Montreal is often celebrated for being a hub that is home to a variety of different people, both in culture and ways of life. It’s a magnificently welcoming quality that sets it apart from most cities. As a result, Montreal is characterized for the variety of foods it offers both locals and tourists. This isn’t surprising given that diet is an extremely important aspect for many cultures and their history. Thus, many cultures honor this legacy by maintain traditions fervently. Amongst them is the Jewish community, which is notable for having established over a number of generations in Montreal. Kosher foods are a dietary requirement for anyone who is of the Jewish religion. Kosher comes from the Hebrew term kashér, which means “fit” – as in fit for consumption. Given that, kosher catering in Montreal has developed significantly to meet the dietary needs of the significant Jewish community in the city. But what exactly is allowed and not allowed then? Let’s take a look at the fundamentals of a kosher diet.
1) No Birds. Some Fishes. Most Mammals. And Some Insects?
The Torah prohibits the consumption of winged creatures, primarily birds of prey, fish-eating water birds, and bats.

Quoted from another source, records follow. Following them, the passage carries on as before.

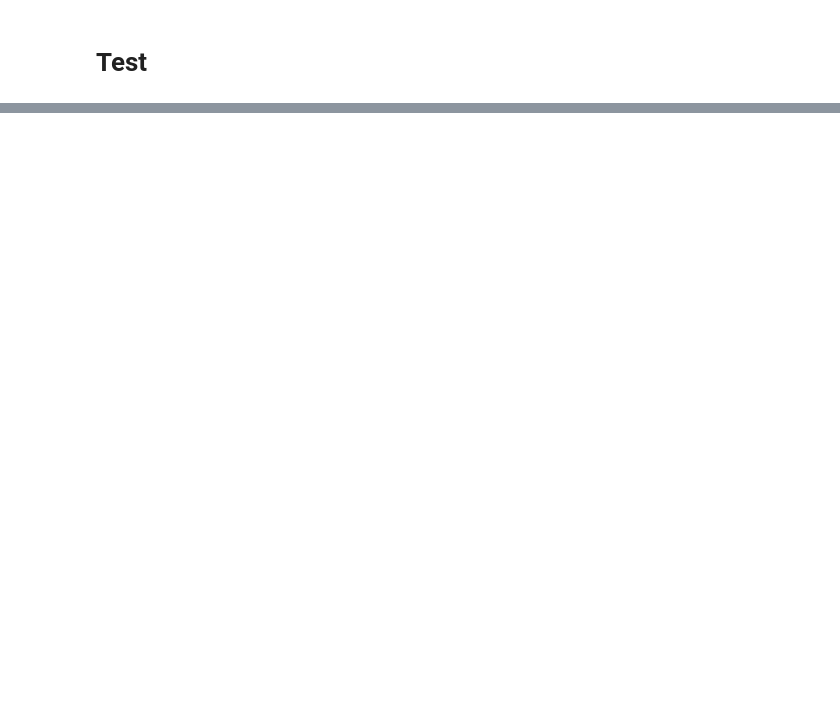
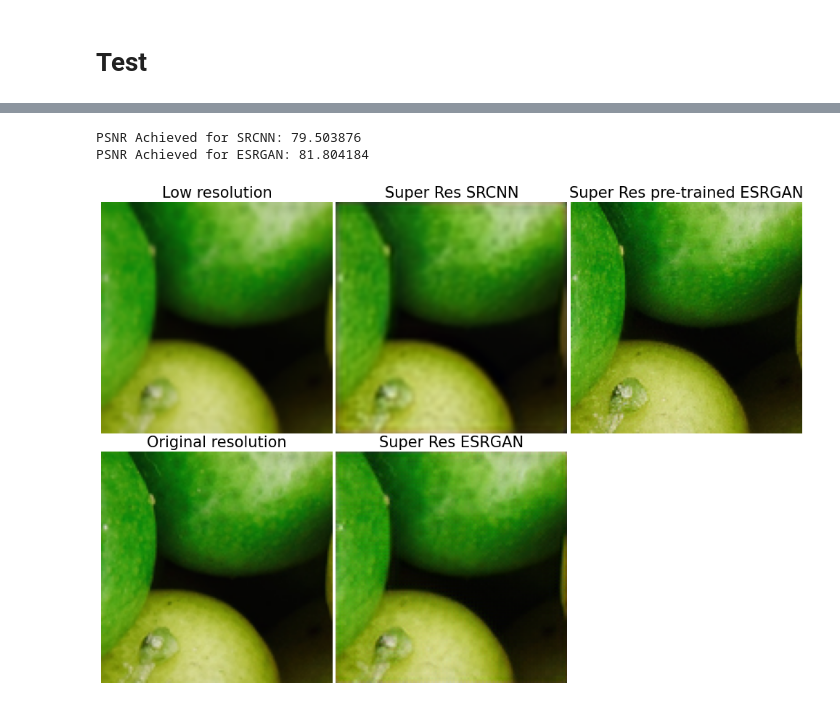
Before and after one commit to Sheldonsu28/CSC413-Project, a Jupyter notebook: csc413_project.ipynb, the cells around one changed output, grey strips where cells are left out. Cells and saved outputs as stored; diff of their text form; code cells hidden in the pictures; blank space fills up the shorter version.

```diff
--- a/csc413_project.ipynb
+++ b/csc413_project.ipynb
@@ -621,5 +712,9 @@ train_ESRGAN(args)
 # %%
 import tensorflow as tf
+import cv2
+import matplotlib.pyplot as plt
+import os
+import glob
 
 def preprocess_image(image_path, model):
   img = read_image(image_path)
@@ -645,7 +740,7 @@ def plot_image(image, title=""):
   if torch.max(image) < 10:
     image = image * 255.
   plt.imshow(np.transpose(image,(1,2,0)).numpy().astype("uint8"))
-  plt.title(title)
+  plt.title(title, fontsize=21)
   plt.axis("off")
 
 def PSNR(pred, orig):
@@ -656,6 +751,12 @@ def PSNR(pred, orig):
       max_val=255)
   return psnr
 
+def imread(img_path):
+  img = cv2.imread(img_path)
+  img = cv2.cvtColor(img, cv2.COLOR_BGR2RGB)
+  return img
+
+
 device = torch.device("cuda:0" if torch.cuda.is_available() else "cpu")
 print('Using device:', torch.cuda.get_device_name(0))
 # %% [output]
@@ -676,12 +763,0 @@ crop_images(128, 128, "DIV2K_valid_HR")
-# %%
-# ori_image = read_image("/content/00000/00050.png")
-# lr_image_srcnn = preprocess_image("/content/00000/00050.png", "SRCNN")
-# lr_image_esrgan = preprocess_image("/content/00000/00050.png", "ESRGAN")
-
-# ori_image = read_image("/content/selfie2anime/0001.jpg")
-# lr_image_srcnn = preprocess_image("/content/selfie2anime/0001.jpg", "SRCNN")
-# lr_image_esrgan = preprocess_image("/content/selfie2anime/0001.jpg", "ESRGAN")
-
-ori_image = read_image("/content/hr/0802.png")
-lr_image_srcnn = preprocess_image("/content/hr/0802.png", "SRCNN")
-lr_image_esrgan = preprocess_image("/content/hr/0802.png", "ESRGAN")
@@ -688,4 +770,8 @@ lr_image_esrgan = preprocess_image("/content/hr/0802.png", "ESRGAN")
 # %%
+!wget https://raw.githubusercontent.com/Sheldonsu28/CSC413-Project/main/Saved_Training_Models/SRCNN_lr_0.0001.pt
+!wget https://raw.githubusercontent.com/Sheldonsu28/CSC413-Project/main/Saved_Training_Models/ESRGAN_Training_datas/6000iteration/ESRGAN_G_lr_0.0001_6000.pt
+
+
 model = SRCNN(args['out_channels'])
 if torch.cuda.is_available():
     model.cuda(device)
@@ -694,5 +780,5 @@ model.load_state_dict(torch.load('/content/SRCNN_lr_0.0001.pt'))
 G = Generator(args['out_channels'])
 if torch.cuda.is_available():
     G.cuda(device)
-G.load_state_dict(torch.load("/content/drive/MyDrive/CSC413/ESRGAN_G_lr_0.0001.pt"))
+G.load_state_dict(torch.load("/content/ESRGAN_G_lr_0.0001_6000.pt"))
 # %% [output]
@@ -728,0 +914,6 @@ PSNR Achieved for ESRGAN: 69.376724
+# %%
+predict_image("/content/hr/0802.png", "div2k_valid")
+# %% [output]
+PSNR Achieved for SRCNN: 79.503876
+PSNR Achieved for ESRGAN: 81.804184
+[figure, added]
```
Also changed, not shown: parts of 44 cells of this notebook, 7 other files.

The Torah, however, does permit fish that reside in seas and rivers that have fins and scales. Mammals are prohibited for the most part, unless they’re specifically four-legged animals that have cloves hooves and chew buds. All those requirements need to be met in order for it to be considered clean. And although we don’t really serve insects at Time Supper Club, if your heart truly fancies it, the Torah does allow for locusts, beetles, crickets and grasshoppers as the select few insects that can be considered kosher.
2) Animal Products

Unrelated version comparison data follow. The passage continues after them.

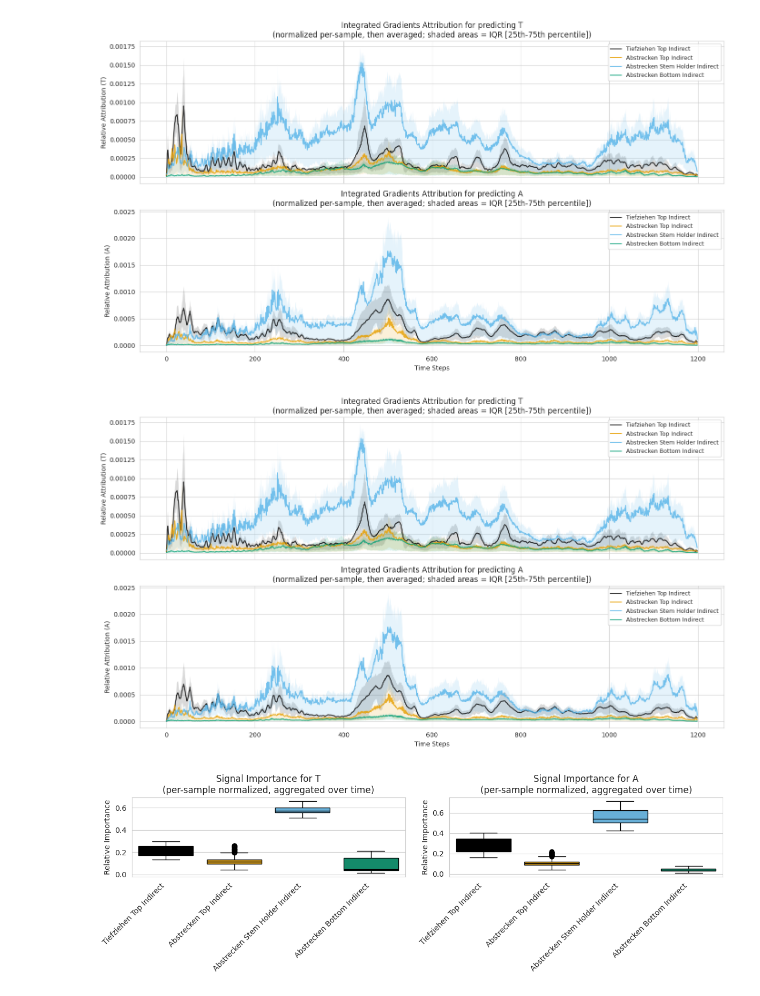
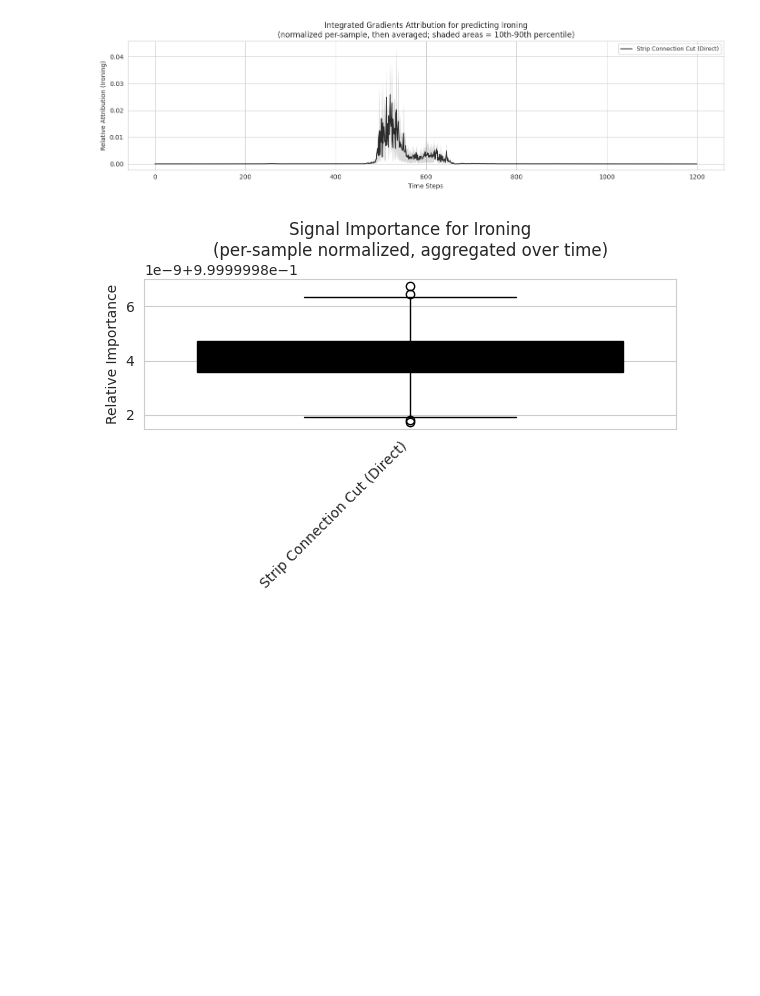
Before and after one commit to felixdivo/sheet-metal-forming-measurement-comparison, a Jupyter notebook: eval-models.ipynb, the cells around one changed output. Cells and saved outputs as stored; diff of their text form; code cells hidden in the pictures; blank space fills up the shorter version.

```diff
--- a/eval-models.ipynb
+++ b/eval-models.ipynb
@@ -232,12 +243,12 @@ Sample A: 3
 # %%
-# Plot class label frequencies for T, A
+# Plot class label frequencies for Deep Drawing and Ironing
 fig, axes = plt.subplots(1, 2, figsize=(10, 4))
 
-for ax, label in zip(axes, ["T", "A"]):
+for ax, label in zip(axes, ["Deep Drawing", "Ironing"]):
     all_labels = torch.cat([
-        getattr(data_module.train_dataset, label),
-        getattr(data_module.val_dataset, label),
-        getattr(data_module.test_dataset, label),
+        getattr(data_module.train_dataset, label.lower().replace(" ", "_")),
+        getattr(data_module.val_dataset, label.lower().replace(" ", "_")),
+        getattr(data_module.test_dataset, label.lower().replace(" ", "_")),
     ])
     unique, counts = torch.unique(all_labels, return_counts=True)
     freq = counts.float()
@@ -381,7 +429,8 @@ wandb_logger = WandbLogger(project="sheet-metal-forming",
 
 # Log hyperparameters
 wandb_logger.experiment.config.update({
-    "signal_portion": data_module.signal_portion.name,
+    "signal_only_channels": signal_only_channels,
+    "classification_target": classification_target.value,
     "n_signals": len(data_module.signal_keys),
     "batch_size": data_module.batch_size,
     "train_samples": len(data_module.train_dataset),
@@ -394,6 +443,7 @@ trainer = Trainer(
     accelerator="auto",
     devices="auto",
     precision="bf16-mixed",
+    fast_dev_run=True,  # Set to False to run full training
     logger=wandb_logger,
 )
 trainer.fit(model, datamodule=data_module)
@@ -527,60 +589,73 @@ Per-sample attribution sums to 1: 1.000000
 # %%
-# Visualize attributions with IQR bands (25th-75th percentile)
+# Visualize attributions with 10-90 percentile bands
 # Normalization: each sample normalized across all (n_signals, n_timepoints),
 # then averaged across samples with percentile-based uncertainty bands (distribution-free)
 
-fig, axes = plt.subplots(2, 1, figsize=(14, 8), sharex=True)
+n_targets = len(normalized_attributions)
+fig, axes = plt.subplots(n_targets, 1, figsize=(14, 4 * n_targets), sharex=True)
 
-for ax, (attr, q25, q75, label) in zip(axes, [(avg_attr_T, q25_attr_T, q75_attr_T, "T"),
-                                              (avg_attr_A, q25_attr_A, q75_attr_A, "A")]):
+# Handle case where there's only one target
+if n_targets == 1:
+    axes = [axes]
+
+for ax, (target_name, attr_data) in zip(axes, normalized_attributions.items()):
+    attr = attr_data["mean"]
+    q10 = attr_data["q10"]
+    q90 = attr_data["q90"]
+
     # attr already normalized at sample level, then averaged
-    # q25/q75 show where middle 50% of samples fall (IQR - robust to non-normal distributions)
+    # q10/q90 show where 80% of samples fall (10th-90th percentile - robust to non-normal distributions)
     for i, signal_name in enumerate(data_module.signal_keys):
         readable_name = CHANNEL_MAPPING[signal_name]
 
         # Plot mean
         ax.plot(attr[i], label=readable_name, alpha=0.8, linewidth=1.5)
 
-        # Add IQR band (25th-75th percentile)
-        ax.fill_between(range(len(attr[i])), q25[i], q75[i], alpha=0.15)
+        # Add 10-90 percentile band
+        ax.fill_between(range(len(attr[i])), q10[i], q90[i], alpha=0.15)
 
-    ax.set_ylabel(f"Relative Attribution ({label})")
+    ax.set_ylabel(f"Relative Attribution ({target_name})")
     ax.set_title(
-        f"Integrated Gradients Attribution for predicting {label}\n(normalized per-sample, then averaged; shaded areas = IQR [25th-75th percentile])")
+        f"Integrated Gradients Attribution for predicting {target_name}\n(normalized per-sample, then averaged; shaded areas = 10th-90th percentile)")
     ax.legend(loc="upper right", fontsize=9)
 
 axes[-1].set_xlabel("Time Steps")
 plt.tight_layout()
 plt.show()
 
 # Aggregated relative importance per signal (box plots)
 # Per-sample aggregation: sum over time, then normalize per sample
-fig, axes = plt.subplots(1, 2, figsize=(12, 4))
+n_targets = len(normalized_attributions)
+fig, axes = plt.subplots(1, n_targets, figsize=(6 * n_targets, 4))
 
-for ax, (attr_all, label) in zip(axes, [(all_attr_T_normalized, "T"),
-                                        (all_attr_A_normalized, "A")]):
+# Handle case where there's only one target
+if n_targets == 1:
+    axes = [axes]
+
+for ax, (target_name, attr_data) in zip(axes, normalized_attributions.items()):
+    all_attr_normalized = attr_data["all"]
+
     # Sum normalized attribution over time per sample
     # (already normalized at sample level, so this shows signal-level relative importance)
-    per_sample_importance = attr_all.sum(dim=2)
+    per_sample_importance = all_attr_normalized.sum(dim=2)
 
     labels = [CHANNEL_MAPPING[key] for key in data_module.signal_keys]
     # Move to NumPy for seaborn
     data_np = per_sample_importance.cpu().numpy()
 
     sns.boxplot(data=[data_np[:, i]
                 for i in range(data_np.shape[1])], ax=ax, whis=1.5)
     ax.set_xticks(range(len(labels)))
     ax.set_xticklabels(labels, rotation=45, ha="right")
     ax.set_ylabel("Relative Importance")
     ax.set_title(
-        f"Signal Importance for {label}\n(per-sample normalized, aggregated over time)")
+        f"Signal Importance for {target_name}\n(per-sample normalized, aggregated over time)")
 
 plt.tight_layout()
 plt.show()
 # %% [output]
-[figure, old version]
+[figure, new version]
-[figure, old version]
+[figure, new version]
-[figure, removed]
 # %%
 # Frequency-domain view of attributions (FFT)
 # Using per-sample normalized attributions then averaged
```
Also changed, not shown: parts of 14 cells of this notebook, 2 other files.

This one can get a bit tricky. When we say animal products, we mean anything an animal can produce, be it eggs, milk, cheese and any other product that comes directly from another animal. For these to be considered clean, they must come fromkosher animals. What makes it a little more complicated is if the animal is discovered to be diseased after it has been slaughtered. If this is the case, then the products are considered non-kosher. Consult with us at Time Supper Club to get details on the best and most experienced kosher caterers in Montreal.
This one’s a lot simpler than the previous condition. For food to be considered kosher, the blood needs to be removed entirely so that it can be clean and fit for consumption. Thus, the preparation of meats needs to be meticulous and thorough to have all traces of blood removed.
Because gelatin is the principal protein in animal connective tissue, it’s easily possible that it can originate from nonkosher sources such as pig skin. Therefore, it’s generally considered non-kosher, unless it can be proven that it comes from a kosher source. Fortunately, there are a lot of desserts out there to make up for the lack of Jell-O.
These are the fundamental elements to keep in mind when deciding on modern kosher catering for your wedding. Fortunately, kosher catering in Montreal is greatly developed due to the generational contributions brought forth by the Jewish community. Fortunately, we’ve got the right people on board to handle your modern kosher catering needs here at Time Supper Club. Just reach out to us and we’ll gladly fill you in on the details.